Snake Jewelry

Serpents are one of the most ancient and widespread of mythological symbols – just look at Egyptian and Chinese mythology. This is perhaps why snakes are so often represented in jewellery, their rope-like bodies fascinating and perfectly fitted to being a coiled necklace, stylish bracelet or banded ring.


The symbolism of the snake dates back thousands of years, and many civilisations have interpreted the creature to represent any number of things: good, evil, rebirth, poison, fertility, death. While there are historically some negative connotations to the serpent, there is plenty of evidence that points to positive cultural meanings as well.

Ancient Egyptians used the serpent to represent royalty and even deity. In Hinduism, the creature represents desire and sexual passion. The Romans took the symbol to mean everlasting love. In ancient Chinese mythology, it was believed that the snake had close relations with the gods and that they were able to prolong one’s life. The creature was considered to be a symbol of reproduction and good luck.

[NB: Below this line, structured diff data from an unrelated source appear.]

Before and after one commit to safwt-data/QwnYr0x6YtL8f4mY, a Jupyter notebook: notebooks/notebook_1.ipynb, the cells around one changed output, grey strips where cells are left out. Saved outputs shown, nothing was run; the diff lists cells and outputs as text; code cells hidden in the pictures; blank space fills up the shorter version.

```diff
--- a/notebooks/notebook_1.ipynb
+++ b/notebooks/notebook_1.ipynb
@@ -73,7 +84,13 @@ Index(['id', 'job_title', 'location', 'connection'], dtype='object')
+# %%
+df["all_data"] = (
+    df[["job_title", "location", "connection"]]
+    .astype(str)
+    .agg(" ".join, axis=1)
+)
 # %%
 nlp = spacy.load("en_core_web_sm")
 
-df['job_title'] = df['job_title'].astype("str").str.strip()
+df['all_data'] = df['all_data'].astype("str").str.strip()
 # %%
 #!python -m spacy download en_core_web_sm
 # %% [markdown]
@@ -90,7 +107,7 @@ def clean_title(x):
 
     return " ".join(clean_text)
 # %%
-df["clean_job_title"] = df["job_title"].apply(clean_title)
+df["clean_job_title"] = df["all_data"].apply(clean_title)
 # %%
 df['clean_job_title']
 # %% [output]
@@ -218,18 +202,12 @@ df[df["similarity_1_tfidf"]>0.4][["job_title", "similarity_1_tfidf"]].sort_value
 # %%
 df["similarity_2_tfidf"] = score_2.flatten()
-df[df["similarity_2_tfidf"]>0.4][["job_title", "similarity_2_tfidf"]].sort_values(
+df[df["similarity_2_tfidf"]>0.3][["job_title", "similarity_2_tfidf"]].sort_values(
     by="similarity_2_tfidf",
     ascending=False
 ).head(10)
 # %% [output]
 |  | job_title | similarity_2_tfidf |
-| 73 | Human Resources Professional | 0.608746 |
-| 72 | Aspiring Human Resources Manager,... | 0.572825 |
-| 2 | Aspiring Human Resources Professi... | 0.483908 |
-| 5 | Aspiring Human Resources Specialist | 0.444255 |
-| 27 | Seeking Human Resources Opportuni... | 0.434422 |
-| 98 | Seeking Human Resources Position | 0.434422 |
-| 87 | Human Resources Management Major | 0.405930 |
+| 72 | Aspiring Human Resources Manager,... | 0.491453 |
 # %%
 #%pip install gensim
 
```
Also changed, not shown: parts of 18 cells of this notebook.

The Victorian era brought snake jewellery into the limelight after Prince Albert proposed to Queen Victoria with a ring in the image of a snake featuring an emerald-set head. The Queen pronounced the snake to be a figure of eternal love. Reaching eminence in the 1840s, the serpent represented eternity and wisdom during this period and was a widespread motif on brooches, pendants, rings, bracelets and all sorts of ornemental accessories.

Whatever the symbolism of the snake, we won’t deny that they look good absolutely stunning when used as a design in jewellery.

Angela Goh (